Nine programs will test chronic care intervention

The Medicare Modernization Act of 2003 authorized development and testing of voluntary Chronic Care Improvement Programs (CCIPs) to improve the quality of care and quality of life for people living with multiple chronic illnesses. The programs will help participants adhere to their physicians’ plans of care and obtain the medical care they need to reduce their health risks.

Each of the local CCIPs will offer self-care guidance and support to chronically ill Medicare beneficiaries to help them manage their health, adhere to their physicians’ plans of care, and ensure that they seek and obtain the medical care and Medicare-covered benefits they need. The programs will include collaboration with participants’ health care providers to enhance communication of relevant clinical information.

The programs are intended to increase adherence to evidence-based care, reduce unnecessary hospital stays and emergency department visits, and help participants avoid costly, debilitating complications.

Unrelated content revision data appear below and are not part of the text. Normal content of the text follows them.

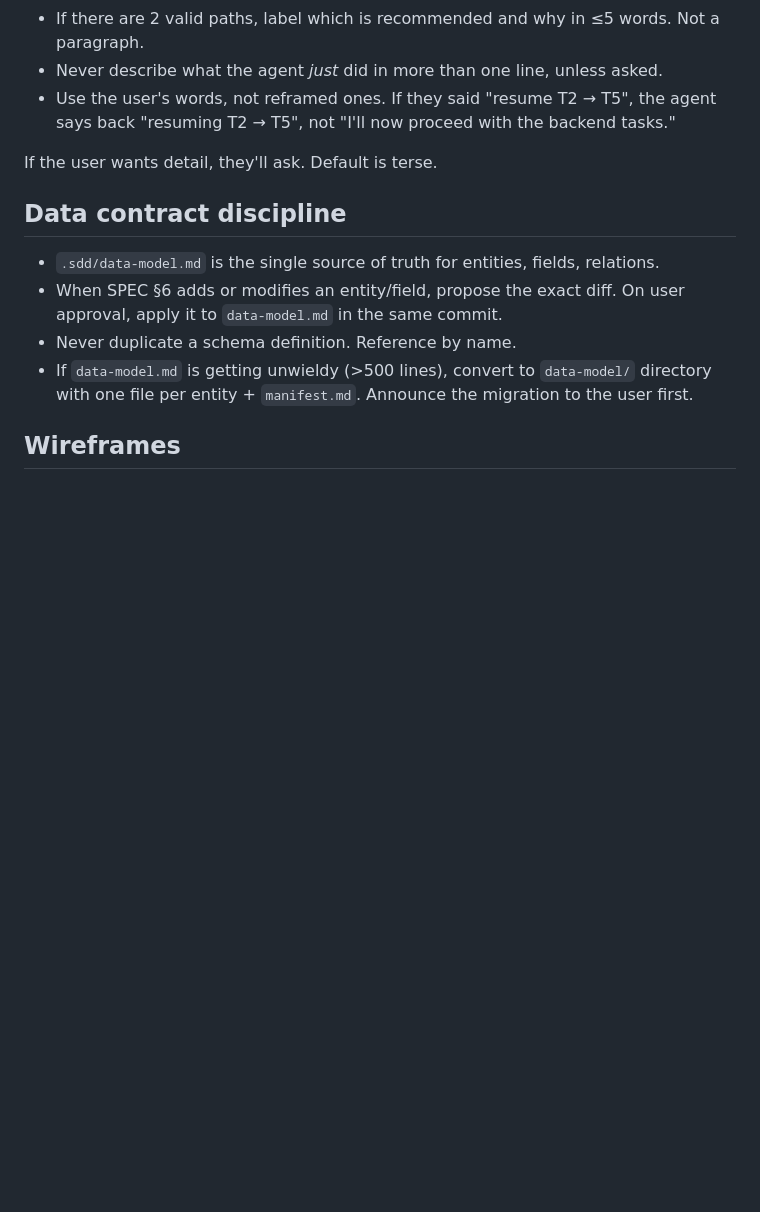
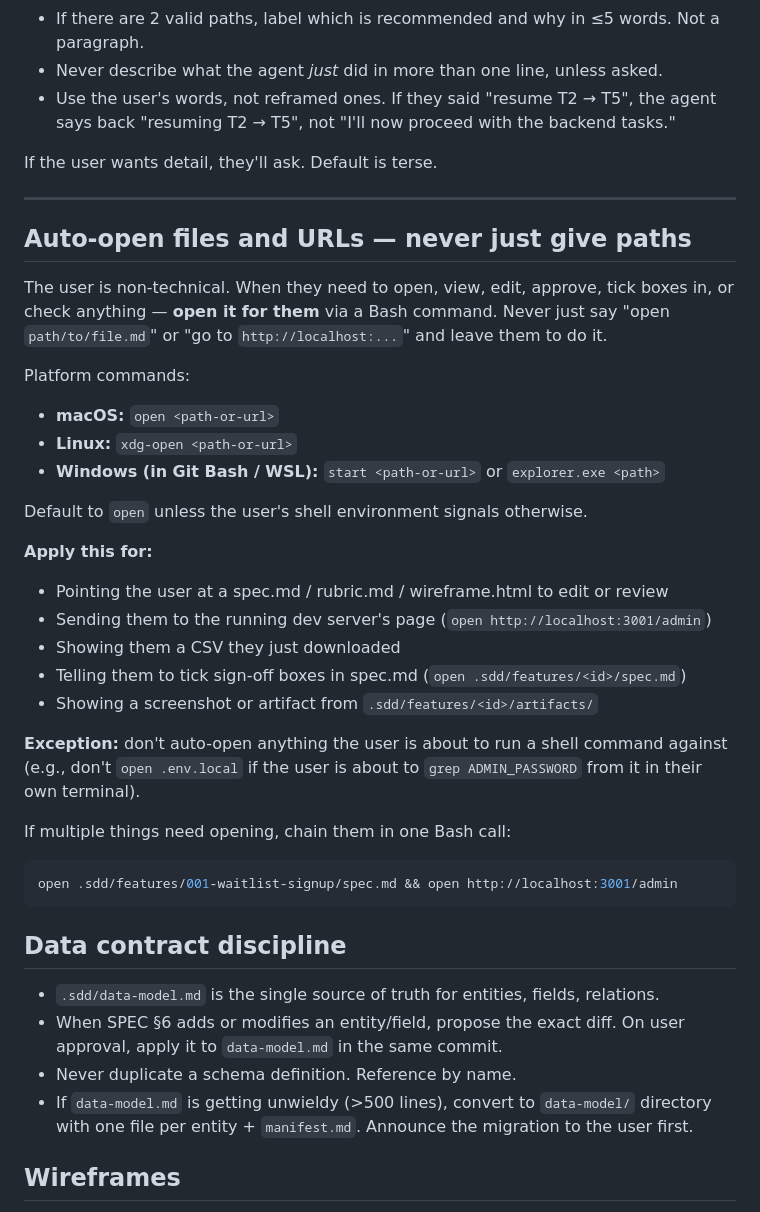
Before and after one commit to samuelserraceo/agent-plumb, a Markdown page: templates/.sdd/CLAUDE.md, the part around the change. Drawn GitHub-style; blank space fills up the shorter version.

Commit message:
Auto-open files/URLs rule — never dump paths on a non-technical user
Round-1 feedback: agent kept saying 'open spec.md' / 'go to localhost:3001/admin' / 'tick each box in spec.md'. Non-technical user has to find the file, open the editor, paste the URL — friction every time.

New rule: any time the agent points the user at a file or URL for review/edit/approve/tick/view, it runs 'open <path>' (macOS) / 'xdg-open' / 'start' instead. Applies to spec.md, rubric.md, wireframe.html, dashboard.html, running dev pages, CSV downloads, artifacts/. Exception: files the user will interact with via their own shell (.env.local).

Co-Authored-By: Claude Opus 4.7 (1M context) <noreply@anthropic.com>

````diff
--- a/templates/.sdd/CLAUDE.md
+++ b/templates/.sdd/CLAUDE.md
@@ -150,6 +150,34 @@ Paste one of:
 
 If the user wants detail, they'll ask. Default is terse.
 
+---
+
+## Auto-open files and URLs — never just give paths
+
+The user is non-technical. When they need to open, view, edit, approve, tick boxes in, or check anything — **open it for them** via a Bash command. Never just say "open `path/to/file.md`" or "go to `http://localhost:...`" and leave them to do it.
+
+Platform commands:
+- **macOS:** `open <path-or-url>`
+- **Linux:** `xdg-open <path-or-url>`
+- **Windows (in Git Bash / WSL):** `start <path-or-url>` or `explorer.exe <path>`
+
+Default to `open` unless the user's shell environment signals otherwise.
+
+**Apply this for:**
+- Pointing the user at a spec.md / rubric.md / wireframe.html to edit or review
+- Sending them to the running dev server's page (`open http://localhost:3001/admin`)
+- Showing them a CSV they just downloaded
+- Telling them to tick sign-off boxes in spec.md (`open .sdd/features/<id>/spec.md`)
+- Showing a screenshot or artifact from `.sdd/features/<id>/artifacts/`
+
+**Exception:** don't auto-open anything the user is about to run a shell command against (e.g., don't `open .env.local` if the user is about to `grep ADMIN_PASSWORD` from it in their own terminal).
+
+If multiple things need opening, chain them in one Bash call:
+
+```bash
+open .sdd/features/001-waitlist-signup/spec.md && open http://localhost:3001/admin
+```
+
 ## Data contract discipline
 
 - `.sdd/data-model.md` is the single source of truth for entities, fields, relations.
````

The organizations operating the programs are required to assist participants in managing their health holistically, including all comorbidities, relevant health care services, and pharmaceutical needs, as well as unique individual needs and cognitive impairments.

Phase I pilot programs will be operated by Aetna Health Management in Chicago; American Healthways Inc. in Washington, DC, and Maryland; CIGNA HealthCare in Georgia; Health Dialog Services Corp. in Pennsylvania; Humana Inc. in Central Florida; LifeMasters Supported SelfCare Inc. in Oklahoma; McKesson Health Solutions in Mississippi; Visiting Nurse Service of New York in partnership with United HealthCare Services Inc.-Evercare in Queens and Brooklyn in New York City; and XLHealth in Tennessee.